## Task to carry out
Reproduce verbatim the final portion of the material below, from the line containing "Before and after one commit to MMCCJJ/NOVELLA, a" through its last line, and nothing else.

## Material provided
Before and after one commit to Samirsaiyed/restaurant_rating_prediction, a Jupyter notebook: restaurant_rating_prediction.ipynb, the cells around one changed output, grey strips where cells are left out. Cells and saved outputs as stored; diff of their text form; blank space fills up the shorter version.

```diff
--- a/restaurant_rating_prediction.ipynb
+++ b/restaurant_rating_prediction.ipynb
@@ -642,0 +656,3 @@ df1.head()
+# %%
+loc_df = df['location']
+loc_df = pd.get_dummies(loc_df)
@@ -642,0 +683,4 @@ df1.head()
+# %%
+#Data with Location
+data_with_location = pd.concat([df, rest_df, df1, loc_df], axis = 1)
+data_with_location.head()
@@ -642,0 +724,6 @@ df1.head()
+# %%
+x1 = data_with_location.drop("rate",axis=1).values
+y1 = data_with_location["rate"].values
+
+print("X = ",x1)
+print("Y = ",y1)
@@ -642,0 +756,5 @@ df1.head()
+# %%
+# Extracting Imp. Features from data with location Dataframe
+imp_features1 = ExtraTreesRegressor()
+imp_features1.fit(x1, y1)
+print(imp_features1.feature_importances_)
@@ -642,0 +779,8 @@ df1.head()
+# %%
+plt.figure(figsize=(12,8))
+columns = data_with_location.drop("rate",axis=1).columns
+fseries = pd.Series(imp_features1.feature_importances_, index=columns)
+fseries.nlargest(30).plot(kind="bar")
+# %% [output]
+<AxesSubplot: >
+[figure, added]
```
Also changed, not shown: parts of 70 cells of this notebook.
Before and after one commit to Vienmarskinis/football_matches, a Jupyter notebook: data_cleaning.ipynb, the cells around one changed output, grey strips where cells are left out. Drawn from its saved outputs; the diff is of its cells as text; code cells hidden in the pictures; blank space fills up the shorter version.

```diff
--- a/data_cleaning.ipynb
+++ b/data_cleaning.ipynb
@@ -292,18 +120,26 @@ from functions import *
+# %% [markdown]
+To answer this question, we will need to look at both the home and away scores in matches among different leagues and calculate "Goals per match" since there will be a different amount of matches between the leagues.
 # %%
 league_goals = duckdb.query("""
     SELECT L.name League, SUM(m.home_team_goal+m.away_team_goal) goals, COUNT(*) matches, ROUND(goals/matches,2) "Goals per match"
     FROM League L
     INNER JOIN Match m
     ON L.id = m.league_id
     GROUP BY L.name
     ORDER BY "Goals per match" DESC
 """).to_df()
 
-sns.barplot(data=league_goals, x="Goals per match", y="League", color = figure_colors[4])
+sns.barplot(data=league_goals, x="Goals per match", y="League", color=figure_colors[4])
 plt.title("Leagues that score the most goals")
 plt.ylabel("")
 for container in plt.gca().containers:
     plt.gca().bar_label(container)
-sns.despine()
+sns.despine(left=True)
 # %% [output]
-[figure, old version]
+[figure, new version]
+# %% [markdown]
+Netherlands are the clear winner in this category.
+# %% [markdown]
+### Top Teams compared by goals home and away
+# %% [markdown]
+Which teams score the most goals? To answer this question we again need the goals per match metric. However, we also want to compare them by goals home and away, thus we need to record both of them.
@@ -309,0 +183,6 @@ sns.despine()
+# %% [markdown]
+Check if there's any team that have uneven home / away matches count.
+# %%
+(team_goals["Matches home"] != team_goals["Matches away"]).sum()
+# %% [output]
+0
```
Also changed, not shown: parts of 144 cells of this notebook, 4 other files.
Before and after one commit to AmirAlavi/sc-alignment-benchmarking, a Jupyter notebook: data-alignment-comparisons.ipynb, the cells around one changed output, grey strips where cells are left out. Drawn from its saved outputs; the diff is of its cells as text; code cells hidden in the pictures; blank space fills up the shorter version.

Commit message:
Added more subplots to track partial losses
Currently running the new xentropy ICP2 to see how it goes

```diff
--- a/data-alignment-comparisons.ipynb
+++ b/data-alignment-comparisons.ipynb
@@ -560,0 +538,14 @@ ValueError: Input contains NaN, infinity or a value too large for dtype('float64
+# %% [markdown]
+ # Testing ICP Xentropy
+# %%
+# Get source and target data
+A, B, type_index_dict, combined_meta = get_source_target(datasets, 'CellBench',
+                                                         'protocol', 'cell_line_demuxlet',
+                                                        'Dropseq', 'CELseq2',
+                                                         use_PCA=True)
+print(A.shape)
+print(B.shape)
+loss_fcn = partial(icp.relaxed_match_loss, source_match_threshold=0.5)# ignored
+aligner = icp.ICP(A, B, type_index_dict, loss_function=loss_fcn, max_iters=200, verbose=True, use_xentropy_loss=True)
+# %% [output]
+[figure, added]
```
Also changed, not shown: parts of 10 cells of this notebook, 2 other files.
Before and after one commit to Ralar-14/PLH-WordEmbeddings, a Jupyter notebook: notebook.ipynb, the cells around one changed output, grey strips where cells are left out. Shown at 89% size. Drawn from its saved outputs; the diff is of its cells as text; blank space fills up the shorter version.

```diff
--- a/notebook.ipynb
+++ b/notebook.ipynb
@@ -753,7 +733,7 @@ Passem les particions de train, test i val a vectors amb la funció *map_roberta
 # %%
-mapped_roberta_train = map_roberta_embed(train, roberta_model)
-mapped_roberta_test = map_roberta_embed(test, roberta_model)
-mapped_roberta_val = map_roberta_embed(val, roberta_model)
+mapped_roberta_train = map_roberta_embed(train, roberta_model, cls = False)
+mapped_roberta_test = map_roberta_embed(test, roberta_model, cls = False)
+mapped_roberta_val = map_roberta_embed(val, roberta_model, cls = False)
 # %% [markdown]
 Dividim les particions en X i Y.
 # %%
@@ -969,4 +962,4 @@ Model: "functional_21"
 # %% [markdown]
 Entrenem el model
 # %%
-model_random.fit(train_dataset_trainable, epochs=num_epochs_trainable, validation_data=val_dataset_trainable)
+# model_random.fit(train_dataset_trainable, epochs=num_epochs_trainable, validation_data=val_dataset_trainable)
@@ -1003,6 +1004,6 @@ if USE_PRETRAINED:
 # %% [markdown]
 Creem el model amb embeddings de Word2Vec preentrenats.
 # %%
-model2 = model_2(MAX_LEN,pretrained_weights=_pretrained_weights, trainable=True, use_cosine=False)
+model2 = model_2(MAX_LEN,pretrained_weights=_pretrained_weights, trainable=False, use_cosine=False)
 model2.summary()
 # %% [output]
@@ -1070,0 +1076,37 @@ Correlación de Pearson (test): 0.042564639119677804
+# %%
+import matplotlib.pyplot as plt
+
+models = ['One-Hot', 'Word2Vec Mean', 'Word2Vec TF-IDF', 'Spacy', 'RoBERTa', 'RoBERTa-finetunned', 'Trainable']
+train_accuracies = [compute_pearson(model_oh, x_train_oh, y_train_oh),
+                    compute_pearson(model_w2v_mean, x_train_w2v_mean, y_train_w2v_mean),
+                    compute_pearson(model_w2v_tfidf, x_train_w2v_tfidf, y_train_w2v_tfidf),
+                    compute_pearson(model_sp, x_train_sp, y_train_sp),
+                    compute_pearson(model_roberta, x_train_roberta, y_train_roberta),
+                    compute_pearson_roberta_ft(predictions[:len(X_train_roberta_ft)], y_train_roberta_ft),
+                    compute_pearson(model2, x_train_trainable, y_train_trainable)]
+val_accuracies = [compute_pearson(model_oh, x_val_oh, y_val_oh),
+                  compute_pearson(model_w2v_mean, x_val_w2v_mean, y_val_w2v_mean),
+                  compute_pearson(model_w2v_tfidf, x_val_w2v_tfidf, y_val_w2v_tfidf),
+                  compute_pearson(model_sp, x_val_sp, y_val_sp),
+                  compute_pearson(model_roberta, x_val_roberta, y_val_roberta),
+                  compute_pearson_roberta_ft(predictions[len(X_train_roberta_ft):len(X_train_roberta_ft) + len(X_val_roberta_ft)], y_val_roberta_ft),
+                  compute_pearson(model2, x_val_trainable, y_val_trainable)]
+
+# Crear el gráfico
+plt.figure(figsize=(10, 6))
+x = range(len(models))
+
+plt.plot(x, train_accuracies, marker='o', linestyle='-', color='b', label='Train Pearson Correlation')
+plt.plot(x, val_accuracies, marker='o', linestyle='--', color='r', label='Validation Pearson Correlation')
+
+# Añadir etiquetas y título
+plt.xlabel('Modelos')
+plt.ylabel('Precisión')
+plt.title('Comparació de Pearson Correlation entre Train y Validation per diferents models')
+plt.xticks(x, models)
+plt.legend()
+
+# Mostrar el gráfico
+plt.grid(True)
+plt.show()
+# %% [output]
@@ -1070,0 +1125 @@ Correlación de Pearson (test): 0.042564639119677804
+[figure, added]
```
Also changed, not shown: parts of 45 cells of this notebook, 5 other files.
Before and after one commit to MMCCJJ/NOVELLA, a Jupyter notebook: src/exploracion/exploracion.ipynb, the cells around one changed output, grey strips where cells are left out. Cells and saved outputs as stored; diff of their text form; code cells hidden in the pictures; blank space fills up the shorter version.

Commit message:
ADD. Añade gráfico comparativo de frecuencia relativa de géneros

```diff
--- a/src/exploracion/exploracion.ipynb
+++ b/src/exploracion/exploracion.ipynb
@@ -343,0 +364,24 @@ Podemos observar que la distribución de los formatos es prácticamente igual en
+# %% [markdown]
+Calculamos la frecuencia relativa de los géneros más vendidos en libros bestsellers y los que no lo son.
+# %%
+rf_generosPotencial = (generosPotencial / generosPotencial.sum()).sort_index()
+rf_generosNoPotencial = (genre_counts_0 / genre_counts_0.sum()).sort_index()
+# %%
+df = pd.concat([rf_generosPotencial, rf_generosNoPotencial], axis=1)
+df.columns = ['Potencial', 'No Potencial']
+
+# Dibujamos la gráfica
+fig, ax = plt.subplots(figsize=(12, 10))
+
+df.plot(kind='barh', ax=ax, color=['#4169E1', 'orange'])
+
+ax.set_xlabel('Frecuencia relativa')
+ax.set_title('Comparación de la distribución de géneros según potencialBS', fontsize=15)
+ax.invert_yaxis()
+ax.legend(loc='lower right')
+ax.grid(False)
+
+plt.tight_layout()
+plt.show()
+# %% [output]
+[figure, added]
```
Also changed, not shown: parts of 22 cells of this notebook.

## Exercise response
Before and after one commit to MMCCJJ/NOVELLA, a Jupyter notebook: src/exploracion/exploracion.ipynb, the cells around one changed output, grey strips where cells are left out. Cells and saved outputs as stored; diff of their text form; code cells hidden in the pictures; blank space fills up the shorter version.

Commit message:
ADD. Añade gráfico comparativo de frecuencia relativa de géneros

```diff
--- a/src/exploracion/exploracion.ipynb
+++ b/src/exploracion/exploracion.ipynb
@@ -343,0 +364,24 @@ Podemos observar que la distribución de los formatos es prácticamente igual en
+# %% [markdown]
+Calculamos la frecuencia relativa de los géneros más vendidos en libros bestsellers y los que no lo son.
+# %%
+rf_generosPotencial = (generosPotencial / generosPotencial.sum()).sort_index()
+rf_generosNoPotencial = (genre_counts_0 / genre_counts_0.sum()).sort_index()
+# %%
+df = pd.concat([rf_generosPotencial, rf_generosNoPotencial], axis=1)
+df.columns = ['Potencial', 'No Potencial']
+
+# Dibujamos la gráfica
+fig, ax = plt.subplots(figsize=(12, 10))
+
+df.plot(kind='barh', ax=ax, color=['#4169E1', 'orange'])
+
+ax.set_xlabel('Frecuencia relativa')
+ax.set_title('Comparación de la distribución de géneros según potencialBS', fontsize=15)
+ax.invert_yaxis()
+ax.legend(loc='lower right')
+ax.grid(False)
+
+plt.tight_layout()
+plt.show()
+# %% [output]
+[figure, added]
```
Also changed, not shown: parts of 22 cells of this notebook.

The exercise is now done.